Data records:

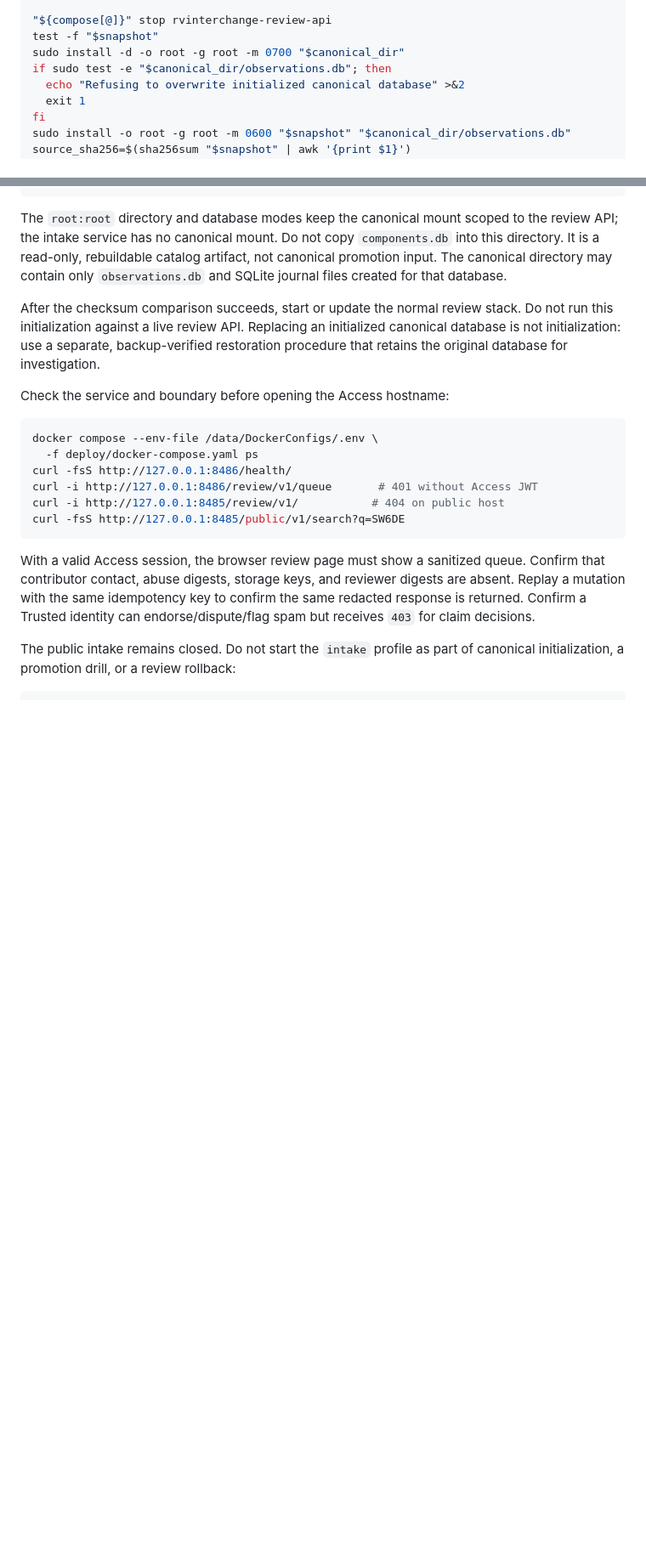
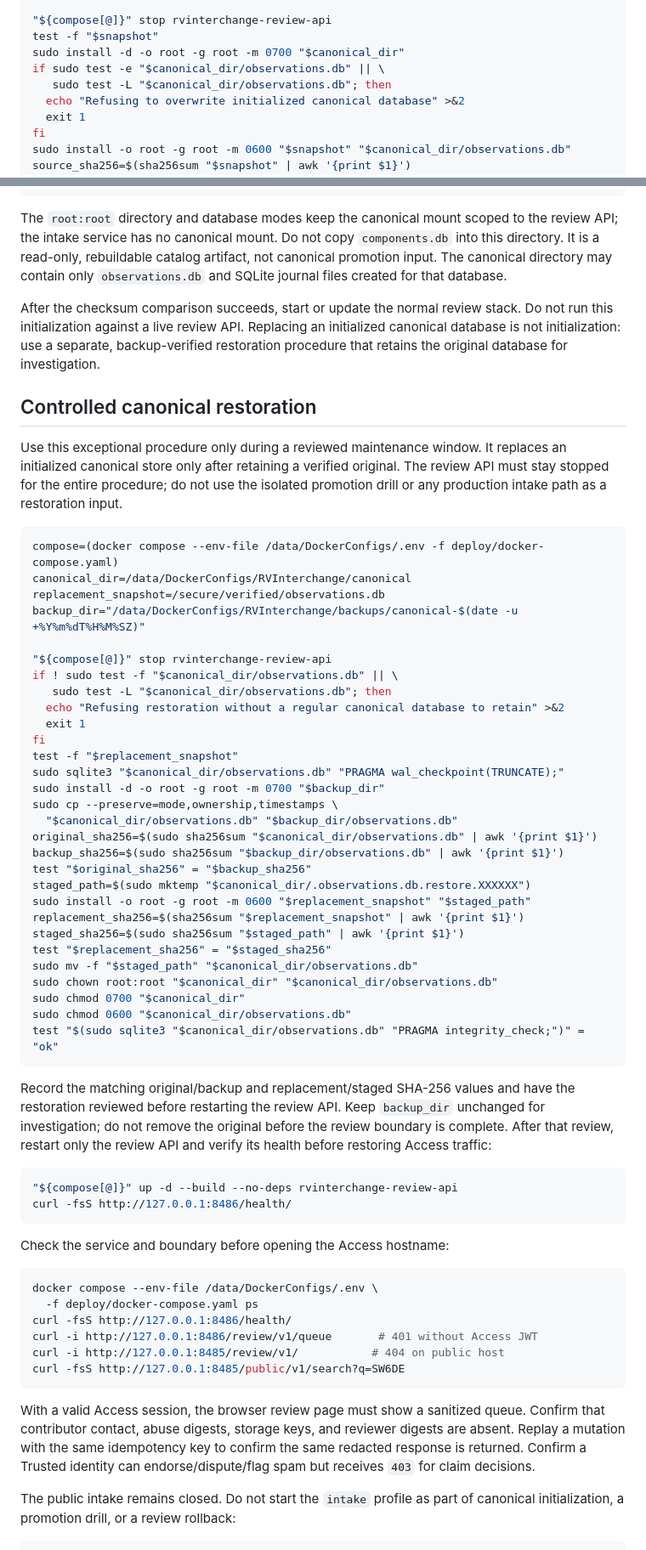
Before and after one commit to tokendad/RV_Interchange, a Markdown page: docs/operations/rvinterchange-moderation-review.md, 2 parts joined by grey strips. Shown at 85% size. Drawn GitHub-style; blank space fills up the shorter version.

Commit message:
docs: harden canonical restoration runbook

````diff
--- a/docs/operations/rvinterchange-moderation-review.md
+++ b/docs/operations/rvinterchange-moderation-review.md
@@ -73,7 +73,8 @@ snapshot="$PWD/Docs/Tools/observations.db"
 "${compose[@]}" stop rvinterchange-review-api
 test -f "$snapshot"
 sudo install -d -o root -g root -m 0700 "$canonical_dir"
-if sudo test -e "$canonical_dir/observations.db"; then
+if sudo test -e "$canonical_dir/observations.db" || \
+   sudo test -L "$canonical_dir/observations.db"; then
   echo "Refusing to overwrite initialized canonical database" >&2
   exit 1
 fi
@@ -97,6 +98,57 @@ stack. Do not run this initialization against a live review API. Replacing an
 initialized canonical database is not initialization: use a separate,
 backup-verified restoration procedure that retains the original database for
 investigation.
+
+## Controlled canonical restoration
+
+Use this exceptional procedure only during a reviewed maintenance window. It
+replaces an initialized canonical store only after retaining a verified
+original. The review API must stay stopped for the entire procedure; do not use
+the isolated promotion drill or any production intake path as a restoration
+input.
+
+```bash
+compose=(docker compose --env-file /data/DockerConfigs/.env -f deploy/docker-compose.yaml)
+canonical_dir=/data/DockerConfigs/RVInterchange/canonical
+replacement_snapshot=/secure/verified/observations.db
+backup_dir="/data/DockerConfigs/RVInterchange/backups/canonical-$(date -u +%Y%m%dT%H%M%SZ)"
+
+"${compose[@]}" stop rvinterchange-review-api
+if ! sudo test -f "$canonical_dir/observations.db" || \
+   sudo test -L "$canonical_dir/observations.db"; then
+  echo "Refusing restoration without a regular canonical database to retain" >&2
+  exit 1
+fi
+test -f "$replacement_snapshot"
+sudo sqlite3 "$canonical_dir/observations.db" "PRAGMA wal_checkpoint(TRUNCATE);"
+sudo install -d -o root -g root -m 0700 "$backup_dir"
+sudo cp --preserve=mode,ownership,timestamps \
+  "$canonical_dir/observations.db" "$backup_dir/observations.db"
+original_sha256=$(sudo sha256sum "$canonical_dir/observations.db" | awk '{print $1}')
+backup_sha256=$(sudo sha256sum "$backup_dir/observations.db" | awk '{print $1}')
+test "$original_sha256" = "$backup_sha256"
+staged_path=$(sudo mktemp "$canonical_dir/.observations.db.restore.XXXXXX")
+sudo install -o root -g root -m 0600 "$replacement_snapshot" "$staged_path"
+replacement_sha256=$(sha256sum "$replacement_snapshot" | awk '{print $1}')
+staged_sha256=$(sudo sha256sum "$staged_path" | awk '{print $1}')
+test "$replacement_sha256" = "$staged_sha256"
+sudo mv -f "$staged_path" "$canonical_dir/observations.db"
+sudo chown root:root "$canonical_dir" "$canonical_dir/observations.db"
+sudo chmod 0700 "$canonical_dir"
+sudo chmod 0600 "$canonical_dir/observations.db"
+test "$(sudo sqlite3 "$canonical_dir/observations.db" "PRAGMA integrity_check;")" = "ok"
+```
+
+Record the matching original/backup and replacement/staged SHA-256 values and
+have the restoration reviewed before restarting the review API. Keep
+`backup_dir` unchanged for investigation; do not remove the original before the
+review boundary is complete. After that review, restart only the review API and
+verify its health before restoring Access traffic:
+
+```bash
+"${compose[@]}" up -d --build --no-deps rvinterchange-review-api
+curl -fsS http://127.0.0.1:8486/health/
+```
 
 Check the service and boundary before opening the Access hostname:
 
````
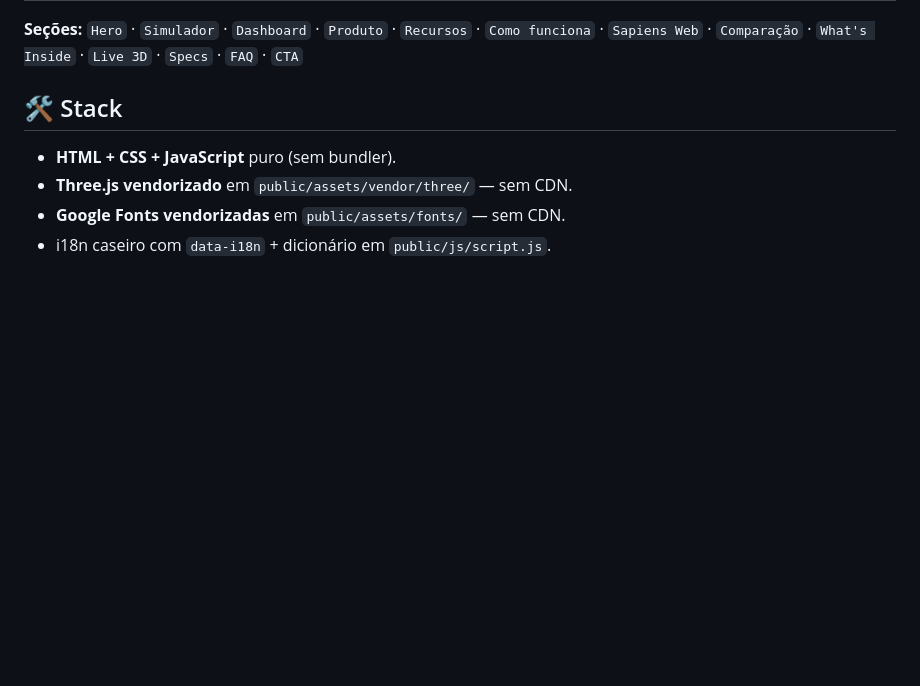
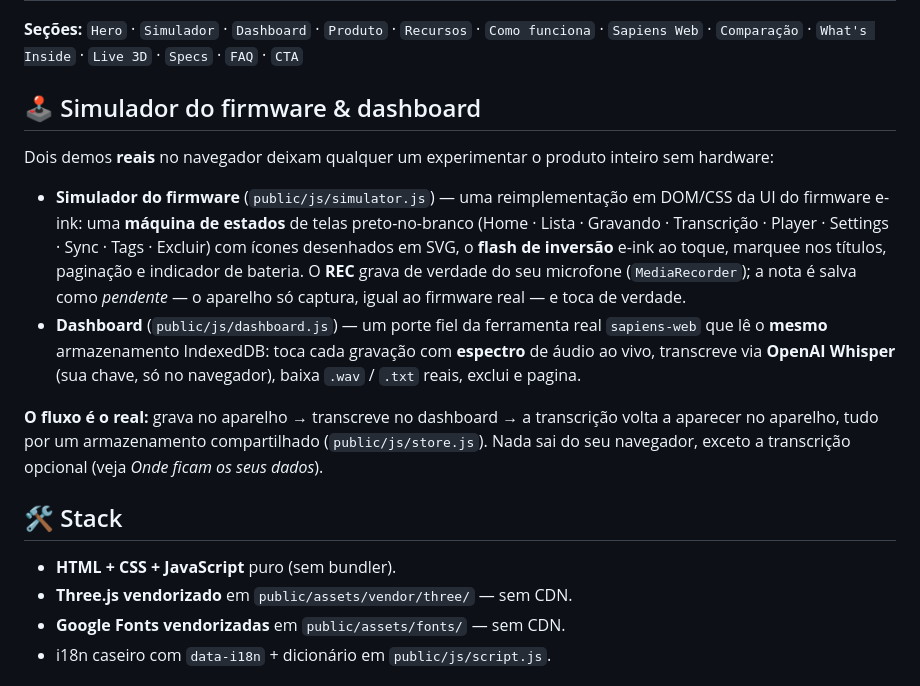
Before and after one commit to gustavoschaedler/sapiens-note-website, a Markdown page: README.pt-br.md, the part around one of its changes. Rendered like a GitHub page; blank space fills up the shorter version.

```diff
--- a/README.pt-br.md
+++ b/README.pt-br.md
@@ -73,6 +89,25 @@ Conteúdo e specs montados a partir do projeto **Sapiens Note** e da placa real
 
 **Seções:** `Hero` · `Simulador` · `Dashboard` · `Produto` · `Recursos` · `Como funciona`
 · `Sapiens Web` · `Comparação` · `What's Inside` · `Live 3D` · `Specs` · `FAQ` · `CTA`
+
+## 🕹️ Simulador do firmware & dashboard
+
+Dois demos **reais** no navegador deixam qualquer um experimentar o produto inteiro sem hardware:
+
+- **Simulador do firmware** (`public/js/simulator.js`) — uma reimplementação em DOM/CSS da
+  UI do firmware e-ink: uma **máquina de estados** de telas preto-no-branco (Home · Lista ·
+  Gravando · Transcrição · Player · Settings · Sync · Tags · Excluir) com ícones desenhados
+  em SVG, o **flash de inversão** e-ink ao toque, marquee nos títulos, paginação e indicador
+  de bateria. O **REC** grava de verdade do seu microfone (`MediaRecorder`); a nota é salva
+  como *pendente* — o aparelho só captura, igual ao firmware real — e toca de verdade.
+- **Dashboard** (`public/js/dashboard.js`) — um porte fiel da ferramenta real `sapiens-web`
+  que lê o **mesmo** armazenamento IndexedDB: toca cada gravação com **espectro** de áudio ao
+  vivo, transcreve via **OpenAI Whisper** (sua chave, só no navegador), baixa `.wav` / `.txt`
+  reais, exclui e pagina.
+
+**O fluxo é o real:** grava no aparelho → transcreve no dashboard → a transcrição volta a
+aparecer no aparelho, tudo por um armazenamento compartilhado (`public/js/store.js`). Nada sai
+do seu navegador, exceto a transcrição opcional (veja *Onde ficam os seus dados*).
 
 ## 🛠️ Stack
 
```
Also changed, not shown: other parts of README.pt-br.md (+23 -7 lines), README.md (+43 -7 lines), docs/dashboard.png (added), docs/preview-dark.png (added), docs/preview-eink.png, docs/preview.png, docs/sim.png (added), 4 other files.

# YOUR INSTRUCTIONS
Your answer must be the records above, word for word, with every picture left out.

# WRITTEN REPLY
Before and after one commit to tokendad/RV_Interchange, a Markdown page: docs/operations/rvinterchange-moderation-review.md, 2 parts joined by grey strips. Shown at 85% size. Drawn GitHub-style; blank space fills up the shorter version.

Commit message:
docs: harden canonical restoration runbook

````diff
--- a/docs/operations/rvinterchange-moderation-review.md
+++ b/docs/operations/rvinterchange-moderation-review.md
@@ -73,7 +73,8 @@ snapshot="$PWD/Docs/Tools/observations.db"
 "${compose[@]}" stop rvinterchange-review-api
 test -f "$snapshot"
 sudo install -d -o root -g root -m 0700 "$canonical_dir"
-if sudo test -e "$canonical_dir/observations.db"; then
+if sudo test -e "$canonical_dir/observations.db" || \
+   sudo test -L "$canonical_dir/observations.db"; then
   echo "Refusing to overwrite initialized canonical database" >&2
   exit 1
 fi
@@ -97,6 +98,57 @@ stack. Do not run this initialization against a live review API. Replacing an
 initialized canonical database is not initialization: use a separate,
 backup-verified restoration procedure that retains the original database for
 investigation.
+
+## Controlled canonical restoration
+
+Use this exceptional procedure only during a reviewed maintenance window. It
+replaces an initialized canonical store only after retaining a verified
+original. The review API must stay stopped for the entire procedure; do not use
+the isolated promotion drill or any production intake path as a restoration
+input.
+
+```bash
+compose=(docker compose --env-file /data/DockerConfigs/.env -f deploy/docker-compose.yaml)
+canonical_dir=/data/DockerConfigs/RVInterchange/canonical
+replacement_snapshot=/secure/verified/observations.db
+backup_dir="/data/DockerConfigs/RVInterchange/backups/canonical-$(date -u +%Y%m%dT%H%M%SZ)"
+
+"${compose[@]}" stop rvinterchange-review-api
+if ! sudo test -f "$canonical_dir/observations.db" || \
+   sudo test -L "$canonical_dir/observations.db"; then
+  echo "Refusing restoration without a regular canonical database to retain" >&2
+  exit 1
+fi
+test -f "$replacement_snapshot"
+sudo sqlite3 "$canonical_dir/observations.db" "PRAGMA wal_checkpoint(TRUNCATE);"
+sudo install -d -o root -g root -m 0700 "$backup_dir"
+sudo cp --preserve=mode,ownership,timestamps \
+  "$canonical_dir/observations.db" "$backup_dir/observations.db"
+original_sha256=$(sudo sha256sum "$canonical_dir/observations.db" | awk '{print $1}')
+backup_sha256=$(sudo sha256sum "$backup_dir/observations.db" | awk '{print $1}')
+test "$original_sha256" = "$backup_sha256"
+staged_path=$(sudo mktemp "$canonical_dir/.observations.db.restore.XXXXXX")
+sudo install -o root -g root -m 0600 "$replacement_snapshot" "$staged_path"
+replacement_sha256=$(sha256sum "$replacement_snapshot" | awk '{print $1}')
+staged_sha256=$(sudo sha256sum "$staged_path" | awk '{print $1}')
+test "$replacement_sha256" = "$staged_sha256"
+sudo mv -f "$staged_path" "$canonical_dir/observations.db"
+sudo chown root:root "$canonical_dir" "$canonical_dir/observations.db"
+sudo chmod 0700 "$canonical_dir"
+sudo chmod 0600 "$canonical_dir/observations.db"
+test "$(sudo sqlite3 "$canonical_dir/observations.db" "PRAGMA integrity_check;")" = "ok"
+```
+
+Record the matching original/backup and replacement/staged SHA-256 values and
+have the restoration reviewed before restarting the review API. Keep
+`backup_dir` unchanged for investigation; do not remove the original before the
+review boundary is complete. After that review, restart only the review API and
+verify its health before restoring Access traffic:
+
+```bash
+"${compose[@]}" up -d --build --no-deps rvinterchange-review-api
+curl -fsS http://127.0.0.1:8486/health/
+```
 
 Check the service and boundary before opening the Access hostname:
 
````
Before and after one commit to gustavoschaedler/sapiens-note-website, a Markdown page: README.pt-br.md, the part around one of its changes. Rendered like a GitHub page; blank space fills up the shorter version.

```diff
--- a/README.pt-br.md
+++ b/README.pt-br.md
@@ -73,6 +89,25 @@ Conteúdo e specs montados a partir do projeto **Sapiens Note** e da placa real
 
 **Seções:** `Hero` · `Simulador` · `Dashboard` · `Produto` · `Recursos` · `Como funciona`
 · `Sapiens Web` · `Comparação` · `What's Inside` · `Live 3D` · `Specs` · `FAQ` · `CTA`
+
+## 🕹️ Simulador do firmware & dashboard
+
+Dois demos **reais** no navegador deixam qualquer um experimentar o produto inteiro sem hardware:
+
+- **Simulador do firmware** (`public/js/simulator.js`) — uma reimplementação em DOM/CSS da
+  UI do firmware e-ink: uma **máquina de estados** de telas preto-no-branco (Home · Lista ·
+  Gravando · Transcrição · Player · Settings · Sync · Tags · Excluir) com ícones desenhados
+  em SVG, o **flash de inversão** e-ink ao toque, marquee nos títulos, paginação e indicador
+  de bateria. O **REC** grava de verdade do seu microfone (`MediaRecorder`); a nota é salva
+  como *pendente* — o aparelho só captura, igual ao firmware real — e toca de verdade.
+- **Dashboard** (`public/js/dashboard.js`) — um porte fiel da ferramenta real `sapiens-web`
+  que lê o **mesmo** armazenamento IndexedDB: toca cada gravação com **espectro** de áudio ao
+  vivo, transcreve via **OpenAI Whisper** (sua chave, só no navegador), baixa `.wav` / `.txt`
+  reais, exclui e pagina.
+
+**O fluxo é o real:** grava no aparelho → transcreve no dashboard → a transcrição volta a
+aparecer no aparelho, tudo por um armazenamento compartilhado (`public/js/store.js`). Nada sai
+do seu navegador, exceto a transcrição opcional (veja *Onde ficam os seus dados*).
 
 ## 🛠️ Stack
 
```
Also changed, not shown: other parts of README.pt-br.md (+23 -7 lines), README.md (+43 -7 lines), docs/dashboard.png (added), docs/preview-dark.png (added), docs/preview-eink.png, docs/preview.png, docs/sim.png (added), 4 other files.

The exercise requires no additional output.